## BRIEF
Wherever "border" shows up in the records below, copy the whole line.

Web page edit records:
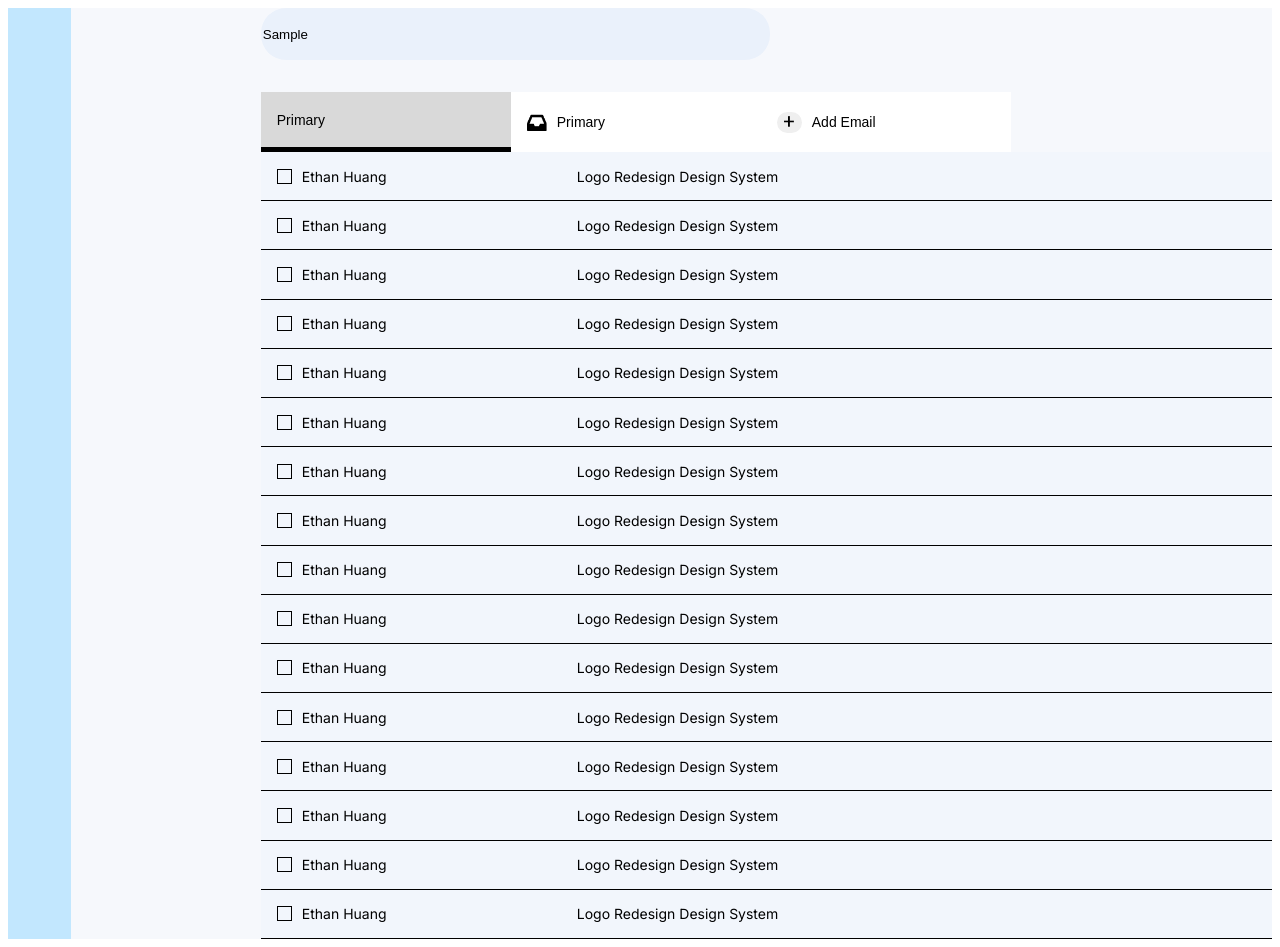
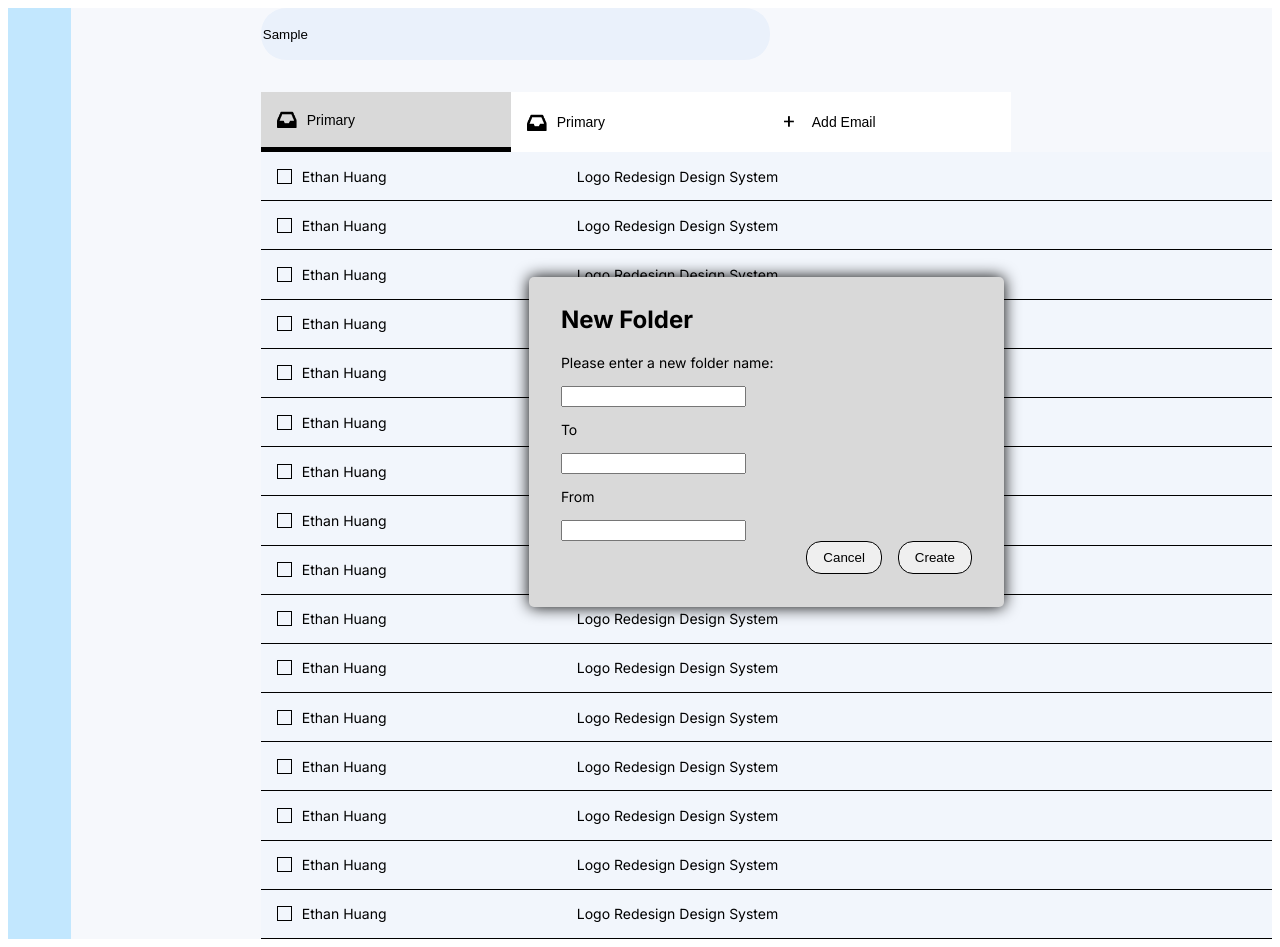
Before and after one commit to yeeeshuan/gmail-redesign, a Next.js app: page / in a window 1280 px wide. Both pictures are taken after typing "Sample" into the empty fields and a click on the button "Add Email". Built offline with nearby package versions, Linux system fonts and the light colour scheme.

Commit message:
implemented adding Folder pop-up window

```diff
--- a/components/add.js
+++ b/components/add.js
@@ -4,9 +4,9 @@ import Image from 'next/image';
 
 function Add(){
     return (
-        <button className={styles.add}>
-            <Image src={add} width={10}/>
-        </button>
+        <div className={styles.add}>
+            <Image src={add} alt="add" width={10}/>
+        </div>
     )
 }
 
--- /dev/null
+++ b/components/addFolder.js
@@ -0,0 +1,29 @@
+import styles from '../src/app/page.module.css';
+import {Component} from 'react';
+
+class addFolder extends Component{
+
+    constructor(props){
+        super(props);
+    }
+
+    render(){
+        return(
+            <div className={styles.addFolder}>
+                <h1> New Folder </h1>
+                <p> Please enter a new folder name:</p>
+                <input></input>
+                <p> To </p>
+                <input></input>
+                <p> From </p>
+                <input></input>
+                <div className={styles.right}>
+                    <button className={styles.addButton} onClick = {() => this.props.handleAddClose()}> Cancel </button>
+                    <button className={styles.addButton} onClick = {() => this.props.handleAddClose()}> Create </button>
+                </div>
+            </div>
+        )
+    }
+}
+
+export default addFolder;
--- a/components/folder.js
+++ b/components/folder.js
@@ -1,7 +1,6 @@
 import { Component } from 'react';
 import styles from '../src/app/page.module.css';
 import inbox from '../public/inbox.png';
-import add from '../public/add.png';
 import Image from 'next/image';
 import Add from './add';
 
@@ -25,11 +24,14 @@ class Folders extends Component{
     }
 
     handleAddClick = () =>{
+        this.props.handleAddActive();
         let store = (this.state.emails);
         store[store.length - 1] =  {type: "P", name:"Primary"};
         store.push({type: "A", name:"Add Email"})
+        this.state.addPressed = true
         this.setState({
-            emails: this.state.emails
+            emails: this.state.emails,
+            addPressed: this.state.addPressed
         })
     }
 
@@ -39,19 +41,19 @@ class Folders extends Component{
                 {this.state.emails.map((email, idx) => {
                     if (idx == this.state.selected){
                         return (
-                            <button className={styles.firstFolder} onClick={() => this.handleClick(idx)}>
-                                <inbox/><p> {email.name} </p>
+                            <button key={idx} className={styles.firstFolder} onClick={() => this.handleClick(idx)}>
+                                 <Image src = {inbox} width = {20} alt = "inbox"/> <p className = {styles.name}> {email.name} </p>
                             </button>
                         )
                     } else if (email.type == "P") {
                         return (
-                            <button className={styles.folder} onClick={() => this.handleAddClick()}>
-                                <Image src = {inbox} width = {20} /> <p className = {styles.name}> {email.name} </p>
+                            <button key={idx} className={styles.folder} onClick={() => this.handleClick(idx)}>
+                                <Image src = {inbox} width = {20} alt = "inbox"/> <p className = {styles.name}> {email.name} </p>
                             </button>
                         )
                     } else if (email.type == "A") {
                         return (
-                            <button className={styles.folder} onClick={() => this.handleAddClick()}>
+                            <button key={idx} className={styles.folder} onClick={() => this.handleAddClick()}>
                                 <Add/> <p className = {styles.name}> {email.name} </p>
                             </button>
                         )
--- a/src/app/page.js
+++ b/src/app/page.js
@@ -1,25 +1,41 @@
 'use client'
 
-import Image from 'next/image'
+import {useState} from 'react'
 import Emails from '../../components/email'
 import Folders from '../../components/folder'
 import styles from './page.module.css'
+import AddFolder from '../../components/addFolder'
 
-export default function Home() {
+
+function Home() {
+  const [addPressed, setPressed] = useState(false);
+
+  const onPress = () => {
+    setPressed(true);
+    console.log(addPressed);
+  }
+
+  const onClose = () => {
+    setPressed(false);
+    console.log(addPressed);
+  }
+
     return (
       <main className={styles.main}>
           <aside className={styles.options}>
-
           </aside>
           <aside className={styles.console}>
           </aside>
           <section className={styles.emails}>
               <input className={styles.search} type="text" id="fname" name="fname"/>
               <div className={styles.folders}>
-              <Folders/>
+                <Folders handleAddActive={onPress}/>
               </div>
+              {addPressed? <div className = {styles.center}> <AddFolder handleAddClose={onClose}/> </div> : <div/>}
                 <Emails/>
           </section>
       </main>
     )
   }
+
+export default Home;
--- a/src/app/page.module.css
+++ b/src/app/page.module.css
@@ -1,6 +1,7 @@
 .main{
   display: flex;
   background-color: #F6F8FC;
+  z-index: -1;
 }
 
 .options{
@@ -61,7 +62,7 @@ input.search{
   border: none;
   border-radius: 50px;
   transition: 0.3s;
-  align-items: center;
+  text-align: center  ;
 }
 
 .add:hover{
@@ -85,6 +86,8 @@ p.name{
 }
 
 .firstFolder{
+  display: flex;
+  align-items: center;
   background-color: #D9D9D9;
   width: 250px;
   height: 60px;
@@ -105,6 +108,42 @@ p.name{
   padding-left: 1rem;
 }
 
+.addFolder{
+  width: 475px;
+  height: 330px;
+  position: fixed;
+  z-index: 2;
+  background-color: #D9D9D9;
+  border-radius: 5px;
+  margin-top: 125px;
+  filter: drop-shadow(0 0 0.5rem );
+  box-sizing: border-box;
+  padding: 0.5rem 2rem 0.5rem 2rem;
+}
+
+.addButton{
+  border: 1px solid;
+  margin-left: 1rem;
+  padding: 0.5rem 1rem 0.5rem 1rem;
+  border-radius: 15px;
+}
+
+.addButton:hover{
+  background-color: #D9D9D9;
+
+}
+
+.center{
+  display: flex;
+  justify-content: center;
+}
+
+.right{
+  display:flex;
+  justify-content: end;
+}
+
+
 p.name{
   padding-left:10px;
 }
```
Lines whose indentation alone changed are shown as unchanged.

## EXERCISE SOLUTION
   border: none;
   border-radius: 50px;
+  border-radius: 5px;
+  box-sizing: border-box;
+  border: 1px solid;
+  border-radius: 15px;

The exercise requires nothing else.